▶ WHAT YOU NEED TO DO: Down to the last line, retype the records below exactly and skip the pictures.

▶ DATA FOR THIS EXERCISE:
****
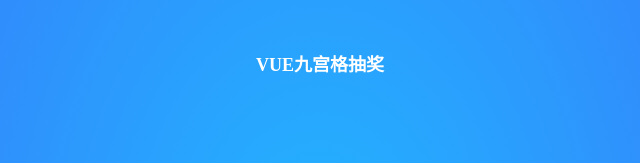
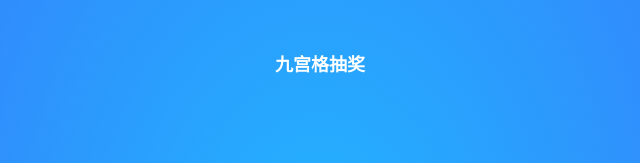
Before and after one commit to bfmwcwyv/zhuanpan1, a plain HTML site: page index.html in a window 1280 px wide. Shown: the top 163 px of the page, 320-960 px from the left. Drawn offline with Linux system fonts and the light colour scheme.

Commit message:
Update index.html

```diff
--- a/index.html
+++ b/index.html
@@ -3,7 +3,7 @@
 <head>
 <meta charset="utf-8">
 <meta name="viewport" content="width=device-width,initial-scale=1.0,minimum-scale=1.0,maximum-scale=1.0,user-scalable=no">
-<title>vue.js九宫格抽奖代码 - 站长素材</title>
+<title>2020-05-20 幸运大抽奖（龙榕专用）</title>
 
 <link rel="stylesheet" href="css/lottery.css" />
 
@@ -13,7 +13,7 @@
 <body>
 
 <div class="lottery-box" id="app">
-	<h1 class="title">VUE九宫格抽奖</h1>
+	<h1 class="title">九宫格抽奖</h1>
 	<div class="lottery">
 		<div class="lottery-item">
 			<div class="lottery-start">
```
****
▶ RESPONSE:
Before and after one commit to bfmwcwyv/zhuanpan1, a plain HTML site: page index.html in a window 1280 px wide. Shown: the top 163 px of the page, 320-960 px from the left. Drawn offline with Linux system fonts and the light colour scheme.

Commit message:
Update index.html

```diff
--- a/index.html
+++ b/index.html
@@ -3,7 +3,7 @@
 <head>
 <meta charset="utf-8">
 <meta name="viewport" content="width=device-width,initial-scale=1.0,minimum-scale=1.0,maximum-scale=1.0,user-scalable=no">
-<title>vue.js九宫格抽奖代码 - 站长素材</title>
+<title>2020-05-20 幸运大抽奖（龙榕专用）</title>
 
 <link rel="stylesheet" href="css/lottery.css" />
 
@@ -13,7 +13,7 @@
 <body>
 
 <div class="lottery-box" id="app">
-	<h1 class="title">VUE九宫格抽奖</h1>
+	<h1 class="title">九宫格抽奖</h1>
 	<div class="lottery">
 		<div class="lottery-item">
 			<div class="lottery-start">
```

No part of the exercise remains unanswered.